WHAT IS EXPECTED -
Search the entries below for "Potato", and copy each line where it appears.

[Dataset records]

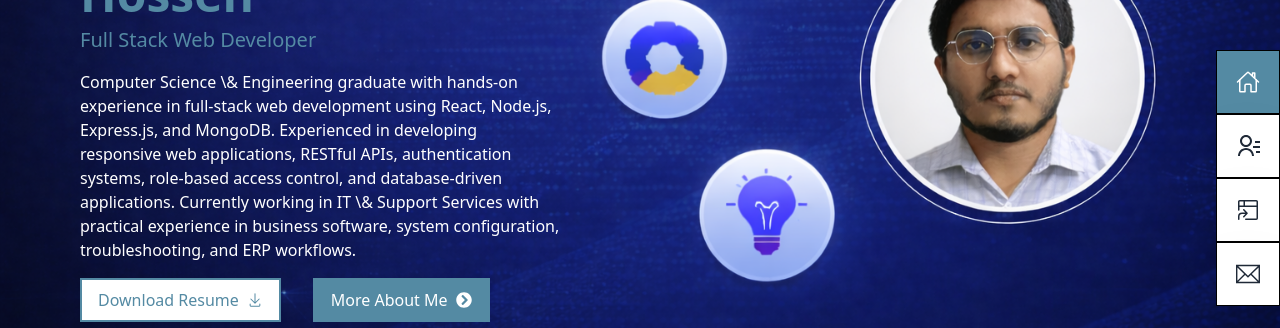
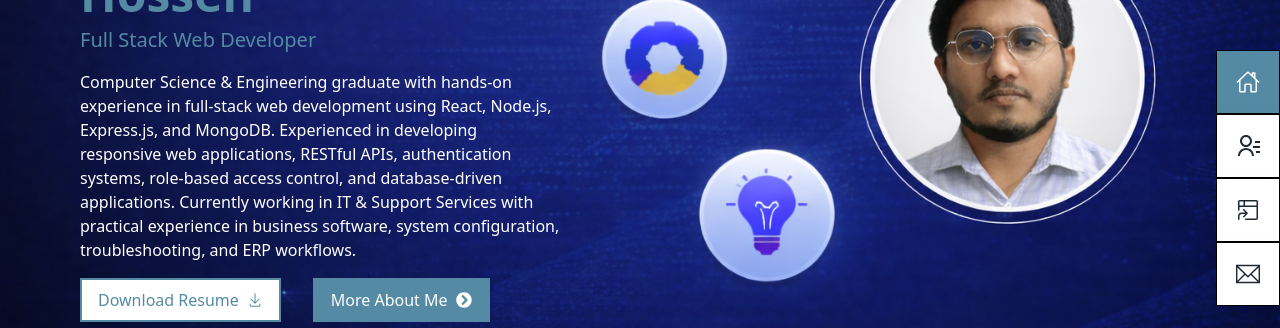
Before and after one commit to shossen1999/portfolio-soheb-hossen, a React (Vite) app: page / in a window 1280 px wide. Shown: the part 222-550 px from the top of the page. Built offline with nearby package versions, Linux system fonts and the light colour scheme.

Commit message:
Cv update again

```diff
--- a/src/Components/Home/Banner/Banner.jsx
+++ b/src/Components/Home/Banner/Banner.jsx
@@ -25,7 +25,7 @@ const Banner = () => {
                     </h1>
                     <p className='text-[#548AA3] text-[16px] md:text-xl pb-4 font-medium'> Full Stack Web Developer</p>
                     <p className='pb-4 text-white text-[10px] md:text-[16px]'>
-                         Computer Science \& Engineering graduate with hands-on experience in full-stack web development using React, Node.js, Express.js, and MongoDB. Experienced in developing responsive web applications, RESTful APIs, authentication systems, role-based access control, and database-driven applications. Currently working in IT \& Support Services with practical experience in business software, system configuration, troubleshooting, and ERP workflows.
+                         Computer Science & Engineering graduate with hands-on experience in full-stack web development using React, Node.js, Express.js, and MongoDB. Experienced in developing responsive web applications, RESTful APIs, authentication systems, role-based access control, and database-driven applications. Currently working in IT & Support Services with practical experience in business software, system configuration, troubleshooting, and ERP workflows.
                     </p>
 
                     <div className='lg:flex gap-8'>
```
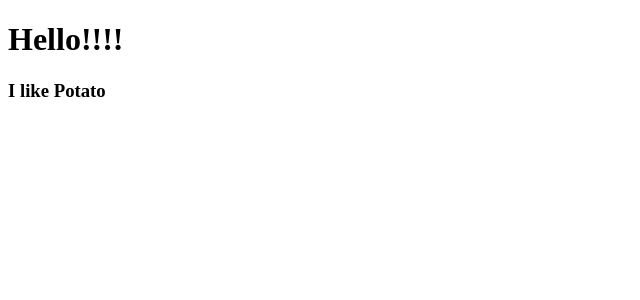
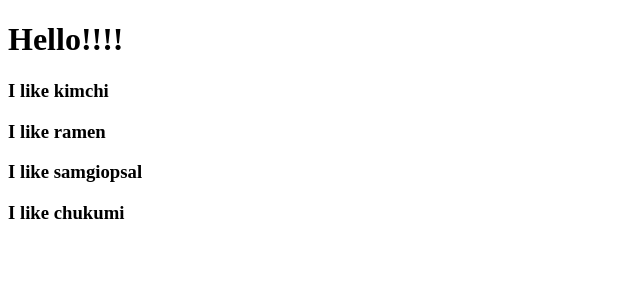
Before and after one commit to hyewonji/movie_app, a React (Create React App) app: page / in a window 1280 px wide. Shown: the top 300 px of the page, without its empty margins (0-640 px from the left). Built offline with nearby package versions, Linux system fonts and the light colour scheme.

Commit message:
feat: reusable components with JSX and Props.

```diff
--- a/src/App.js
+++ b/src/App.js
@@ -1,14 +1,17 @@
 import React from "react";
 
-function Potato() {
-  return <h3>I like Potato</h3>;
+function Food({ fav }) {
+  return <h3>I like {fav}</h3>;
 }
 
 function App() {
   return (
     <div>
       <h1>Hello!!!!</h1>
-      <Potato />
+      <Food fav="kimchi" />
+      <Food fav="ramen" />
+      <Food fav="samgiopsal" />
+      <Food fav="chukumi" />
     </div >
   );
 }
```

TASK SOLUTION -
-function Potato() {
-  return <h3>I like Potato</h3>;
-      <Potato />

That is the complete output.